Supplied material:
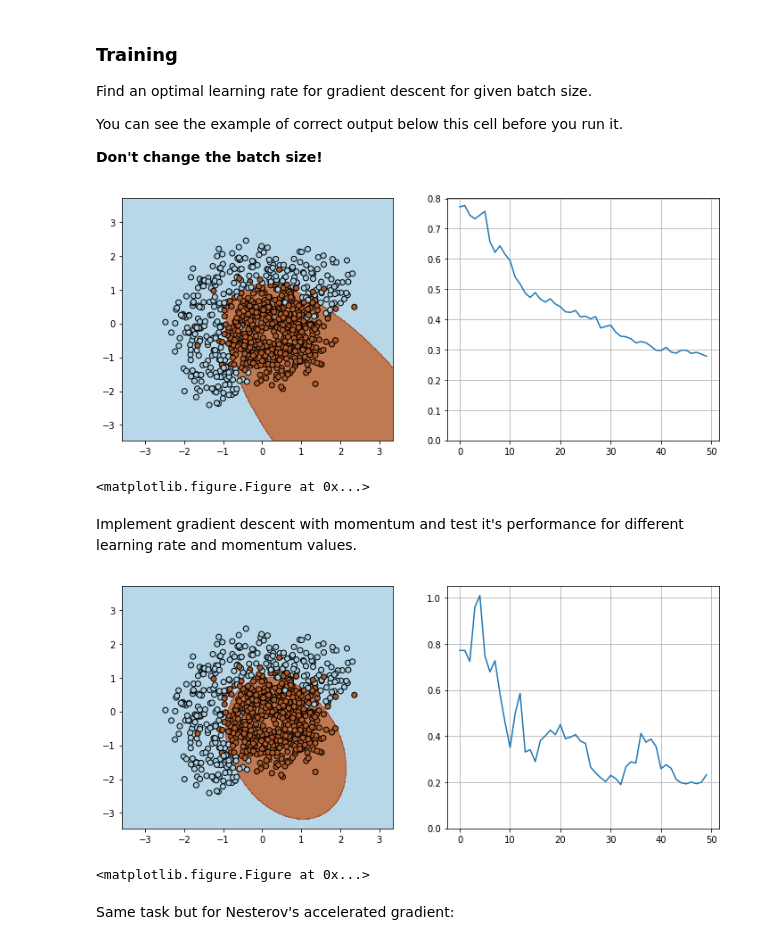
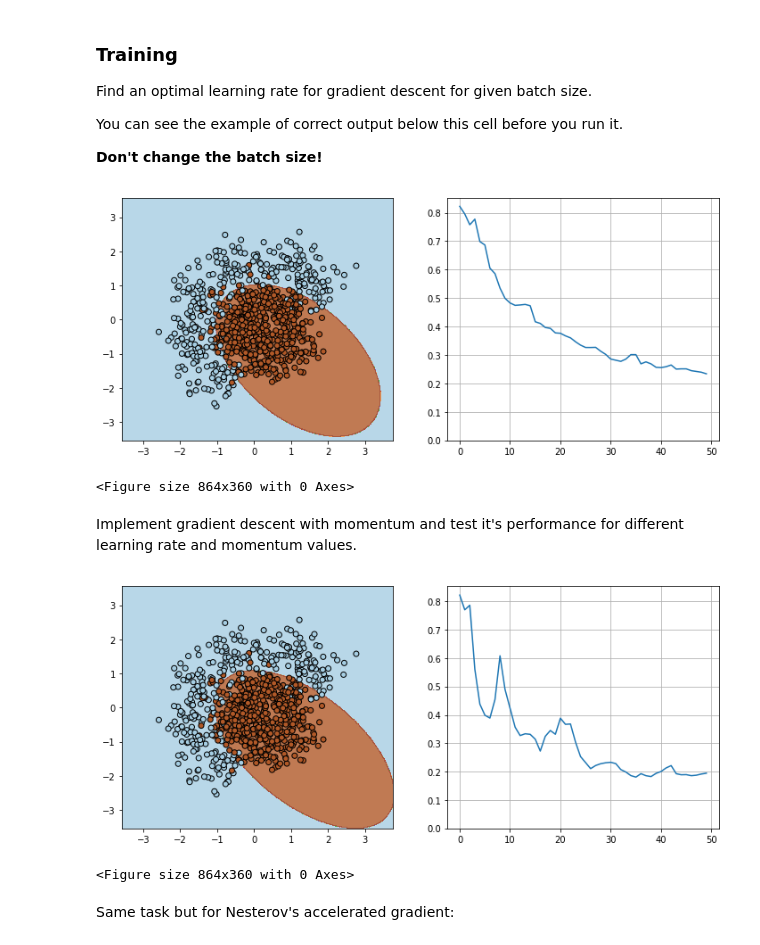
Before and after one commit to shavkunov/dl-course, a Jupyter notebook: hw1/task_1.ipynb, the cells around one changed output. Cells and saved outputs as stored; diff of their text form; code cells hidden in the pictures.

Commit message:
fixed grad calculate

```diff
--- a/hw1/task_1.ipynb
+++ b/hw1/task_1.ipynb
@@ -107,18 +107,12 @@ def compute_grad(X, y, w):
     and weight vector w [6], compute vector [6] of derivatives of L over each weights.
     """
     X = expand(X)
-    n = len(X)
-    grad = []
-    for k in range(len(w)):
-        s = 0
-        for i in range(n):
-            loss = y[i] * torch.dot(X[i], w)
-            if 1 - loss >= 0:
-                s += (-y[i] * X[i])[k]
+    yX = y.unsqueeze(1) * X
+    N = len(X)
 
-        grad.append(s / n)
-
-    return torch.tensor(grad)
+    prod = torch.mv(yX, w)
+    res = (torch.ones_like(prod) - prod > 0).unsqueeze(1)
+    return torch.where(res > 0, -yX, torch.zeros(N, 6)).mean(dim=0)
 # %% [markdown]
 ### Training
 Find an optimal learning rate for gradient descent for given batch size.
@@ -145,34 +139,34 @@ for i in range(n_iter):
 visualize(X, y, w, loss, n_iter)
 plt.clf()
 # %% [output]
-[figure, old version]
+[figure, new version]
-<matplotlib.figure.Figure at 0x...>
+<Figure size 864x360 with 0 Axes>
 # %% [markdown]
 Implement gradient descent with momentum and test it's performance for different learning rate and momentum values.
 # %%
 w = torch.Tensor([1, 0, 0, 0, 0, 0])
 
-alpha = 0.5
+alpha = 0.3
 mu    = 0.5
 
 v = torch.zeros_like(w)
 
 n_iter = 50
 batch_size = 4
 loss = np.zeros(n_iter)
 plt.figure(figsize=(12,5))
 for i in range(n_iter):
     ind = random.sample(range(X.shape[0]), batch_size)
     loss[i] = compute_loss(X, y, w)
     visualize(X[ind,:], y[ind], w, loss, n_iter)
+    v = mu * v - alpha * compute_grad(X[ind,:], y[ind], w)
     w = w + v
-    v = mu * v - alpha * compute_grad(X[ind,:], y[ind], w)
 
 visualize(X, y, w, loss, n_iter)
 plt.clf()
 # %% [output]
-[figure, old version]
+[figure, new version]
-<matplotlib.figure.Figure at 0x...>
+<Figure size 864x360 with 0 Axes>
 # %% [markdown]
 Same task but for Nesterov's accelerated gradient:
 # %%
```
Also changed, not shown: parts of 3 cells of this notebook.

Task prompt: One number and nothing else is the answer: how many lines of the material include "gradient".

Answer to the exercise: 3